“Inspiring vision isn’t about what you’re church doesn’t do!” That reality sank in the pastor’s mind as we wrapped up our lunch together. After talking for over an hour about the church he is leading, I refocused his attention on the issue of vision. In his mind, he knew exactly what he didn’t want his church to be…traditional, cluttered with programs, or a drop-off station for parents too lazy to disciple their kids. But what he wanted the church to be…that wasn’t so clear. And that’s when I challenged him: “You can’t build a church (or any organization) on what you’re not going to do. People follow leaders with vision. And vision is about what you will do, not what you won’t do.”
This tension is common in the early years of a leader’s life. Most of us didn’t start with a clear philosophy of ministry or leadership. All we knew was that when we saw something we didn’t like, we pointed at it with resolve and said, “When I’m a pastor, I won’t do that!” And so our “won’t do that” list grew longer each day. The problem is, we didn’t simultaneously create a “would do” list to counter the “won’t do” list.
This isn’t all bad. The way things are usually serves as the catalyst for the way things could be. And therein lies the rub. Too many leaders invite people to follow them into the wild blue yonder simply because they don’t like the way things are. They forget that current reality is the stimulus to change, not the substance of vision.
The current reality that you dislike (ineffective strategies, a disconnect with culture, or a poor ministry model) should stimulate you to change. It should spark a deep dissatisfaction in your soul. But your current reality is not the substance of your vision. Substance isn’t what your church won’t be; substance is what your church will be. If the substance of your vision is to not be something, then your vision has no life and it will lead you to make decisions for the simple sake of rebelling against what was.
So how do you ensure that your vision is more about “will do” substance rather than a never-ending list of “won’t dos?” Here are three keys to consider:
1. Infuse Time in the Vision Birthing Process – Recently I was in a discussion with a group of leaders who were wrestling with their organization’s vision. In an effort to help the discussion, I pitched an “example” of vision to the group. A surge of positive emotion erupted as the group tried to figure out how to adopt the vision I presented as their own. Concerned about where things were heading, I cautioned the group, reminding them that you can’t turn someone else’s vision into your own. You have to wrestle with it for days, weeks, even months. Visions with “will do” substance are born amidst a dissatisfaction with the status quo, meet a need or solve a problem, and are cultivated in deep times of prayer and reflection.

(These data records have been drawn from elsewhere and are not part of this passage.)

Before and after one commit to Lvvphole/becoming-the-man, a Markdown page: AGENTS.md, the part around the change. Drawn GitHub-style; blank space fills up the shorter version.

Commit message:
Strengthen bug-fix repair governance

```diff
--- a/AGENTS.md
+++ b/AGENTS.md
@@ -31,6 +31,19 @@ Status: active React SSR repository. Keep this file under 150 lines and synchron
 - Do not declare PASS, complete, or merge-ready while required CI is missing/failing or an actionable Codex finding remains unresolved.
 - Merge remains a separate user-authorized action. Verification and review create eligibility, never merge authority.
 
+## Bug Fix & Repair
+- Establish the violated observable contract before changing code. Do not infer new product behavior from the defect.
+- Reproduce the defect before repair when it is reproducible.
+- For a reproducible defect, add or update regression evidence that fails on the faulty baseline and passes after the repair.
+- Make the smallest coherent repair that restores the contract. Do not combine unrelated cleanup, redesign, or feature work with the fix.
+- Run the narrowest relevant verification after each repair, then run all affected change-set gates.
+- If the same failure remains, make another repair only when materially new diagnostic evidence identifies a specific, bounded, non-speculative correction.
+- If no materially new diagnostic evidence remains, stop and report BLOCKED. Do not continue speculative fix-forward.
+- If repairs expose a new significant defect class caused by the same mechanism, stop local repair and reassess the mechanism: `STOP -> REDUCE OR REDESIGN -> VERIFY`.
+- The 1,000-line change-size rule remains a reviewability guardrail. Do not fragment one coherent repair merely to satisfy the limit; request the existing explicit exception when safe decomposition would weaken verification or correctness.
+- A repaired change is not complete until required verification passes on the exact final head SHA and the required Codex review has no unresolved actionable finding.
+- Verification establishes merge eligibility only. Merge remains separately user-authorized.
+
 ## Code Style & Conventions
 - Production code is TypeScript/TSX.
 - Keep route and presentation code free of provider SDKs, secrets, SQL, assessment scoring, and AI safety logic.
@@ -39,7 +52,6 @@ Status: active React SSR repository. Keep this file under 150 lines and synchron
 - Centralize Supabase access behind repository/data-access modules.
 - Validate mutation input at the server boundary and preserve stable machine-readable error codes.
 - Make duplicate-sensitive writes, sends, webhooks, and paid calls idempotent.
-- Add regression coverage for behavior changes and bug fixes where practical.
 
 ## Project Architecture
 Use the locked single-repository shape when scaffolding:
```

2. Cast the Vision with Compelling Clarity – Simple is better when it comes to vision. At the same time, the vision can’t be a cliché that comes across hokey or insincere. Visions with substance are clear and compelling—like Nehemiah’s vision in the Old Testament. Nehemiah’s vision to rebuild the wall around Jerusalem was extremely clear…anyone could understand it. But it was also compelling. It was a symbol of hope and dignity. By casting your vision with compelling clarity, you provide hope-filled substance of a brighter tomorrow.
3. Respond to “Don’t” Questions with “Do” Answers – Nehemiah’s story is also a stark reminder that vision attracts critics. So if you want your vision to stay focused on “will do” rather than “won’t do,” choose a “will do” response to the critics. When people ask you, “Why don’t we do (fill in the blank)?” answer them with vision, “Because we do…” You can honor the past, but be loyal to the future. Respond to “don’t” questions with “do” answers.
If your vision only describes what your church won’t do, then you’re only creating another consumer brand version of church. If your organization’s vision is all about what it won’t be, then you haven’t defined why customers should purchase your product. Refocus on the “will do”—that’s the substance of vision.
Question: Does your vision focus more on “Will Do” or “Won’t Do?” What does a vision with substance look like, feel like, and sound like?